Your instructions: I'd like the data beneath this line reproduced exactly, without any of its images.

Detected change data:
----------------

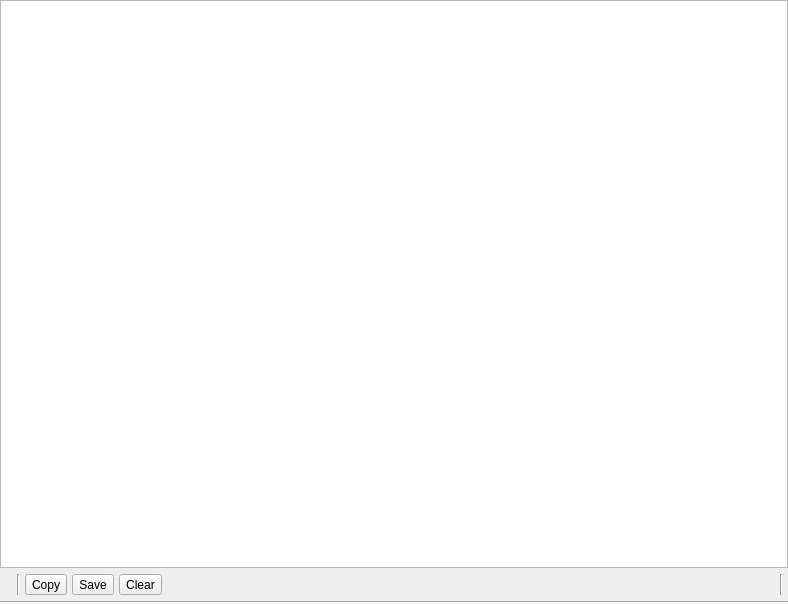
saturneric/GpgFrontend, file ui/InfoBoard.ui: the form before one commit.
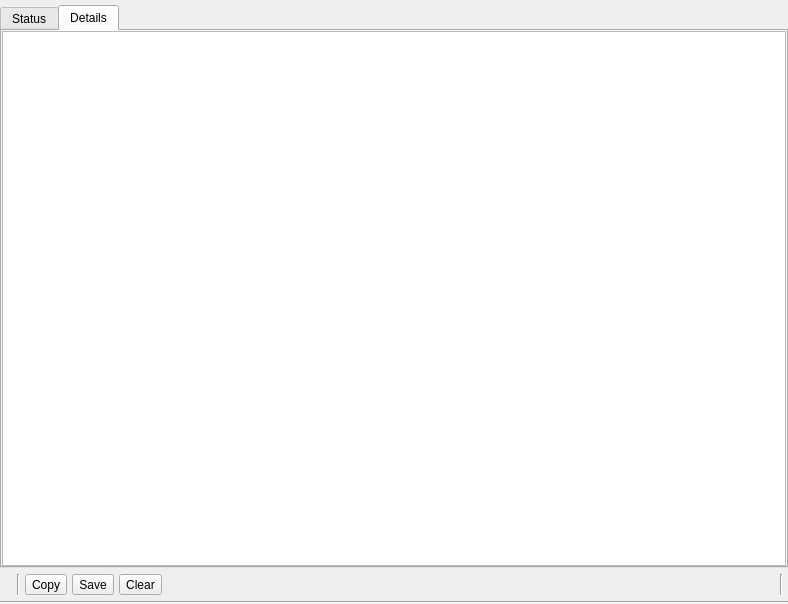
The form after the commit. The open tabs and pages were chosen to show the change. Icons and pictures are not drawn.

Commit message: feat(ui): add tabs to `InfoBoard` and SHA256 label

```diff
--- a/ui/InfoBoard.ui
+++ b/ui/InfoBoard.ui
@@ -28,11 +28,20 @@
    </property>
    <item row="0" column="0">
     <layout class="QVBoxLayout" name="verticalLayout">
+     <property name="topMargin">
+      <number>5</number>
+     </property>
      <item>
       <layout class="QVBoxLayout" name="verticalLayout_2">
        <item>
-        <widget class="QStackedWidget" name="stackedWidget">
-         <widget class="QWidget" name="page">
+        <widget class="QTabWidget" name="tabWidget">
+         <property name="currentIndex">
+          <number>0</number>
+         </property>
+         <widget class="QWidget" name="page_1" native="true">
+          <attribute name="title">
+           <string>Status</string>
+          </attribute>
           <layout class="QVBoxLayout" name="verticalLayout_3">
            <property name="leftMargin">
             <number>0</number>
@@ -46,6 +55,28 @@
            <property name="bottomMargin">
             <number>0</number>
            </property>
+          </layout>
+         </widget>
+         <widget class="QWidget" name="page_2" native="true">
+          <attribute name="title">
+           <string>Details</string>
+          </attribute>
+          <layout class="QVBoxLayout" name="verticalLayout_5">
+           <property name="spacing">
+            <number>0</number>
+           </property>
+           <property name="leftMargin">
+            <number>0</number>
+           </property>
+           <property name="topMargin">
+            <number>0</number>
+           </property>
+           <property name="rightMargin">
+            <number>0</number>
+           </property>
+           <property name="bottomMargin">
+            <number>0</number>
+           </property>
            <item>
             <widget class="QTextBrowser" name="infoBoard">
              <property name="readOnly">
@@ -55,7 +86,6 @@
            </item>
           </layout>
          </widget>
-         <widget class="QWidget" name="page_2"/>
         </widget>
        </item>
       </layout>
```
The commit also changes 1 other file.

----------------

Finished exercise:
saturneric/GpgFrontend, file ui/InfoBoard.ui: the form before one commit.
The form after the commit. The open tabs and pages were chosen to show the change. Icons and pictures are not drawn.

Commit message: feat(ui): add tabs to `InfoBoard` and SHA256 label

```diff
--- a/ui/InfoBoard.ui
+++ b/ui/InfoBoard.ui
@@ -28,11 +28,20 @@
    </property>
    <item row="0" column="0">
     <layout class="QVBoxLayout" name="verticalLayout">
+     <property name="topMargin">
+      <number>5</number>
+     </property>
      <item>
       <layout class="QVBoxLayout" name="verticalLayout_2">
        <item>
-        <widget class="QStackedWidget" name="stackedWidget">
-         <widget class="QWidget" name="page">
+        <widget class="QTabWidget" name="tabWidget">
+         <property name="currentIndex">
+          <number>0</number>
+         </property>
+         <widget class="QWidget" name="page_1" native="true">
+          <attribute name="title">
+           <string>Status</string>
+          </attribute>
           <layout class="QVBoxLayout" name="verticalLayout_3">
            <property name="leftMargin">
             <number>0</number>
@@ -46,6 +55,28 @@
            <property name="bottomMargin">
             <number>0</number>
            </property>
+          </layout>
+         </widget>
+         <widget class="QWidget" name="page_2" native="true">
+          <attribute name="title">
+           <string>Details</string>
+          </attribute>
+          <layout class="QVBoxLayout" name="verticalLayout_5">
+           <property name="spacing">
+            <number>0</number>
+           </property>
+           <property name="leftMargin">
+            <number>0</number>
+           </property>
+           <property name="topMargin">
+            <number>0</number>
+           </property>
+           <property name="rightMargin">
+            <number>0</number>
+           </property>
+           <property name="bottomMargin">
+            <number>0</number>
+           </property>
            <item>
             <widget class="QTextBrowser" name="infoBoard">
              <property name="readOnly">
@@ -55,7 +86,6 @@
            </item>
           </layout>
          </widget>
-         <widget class="QWidget" name="page_2"/>
         </widget>
        </item>
       </layout>
```
The commit also changes 1 other file.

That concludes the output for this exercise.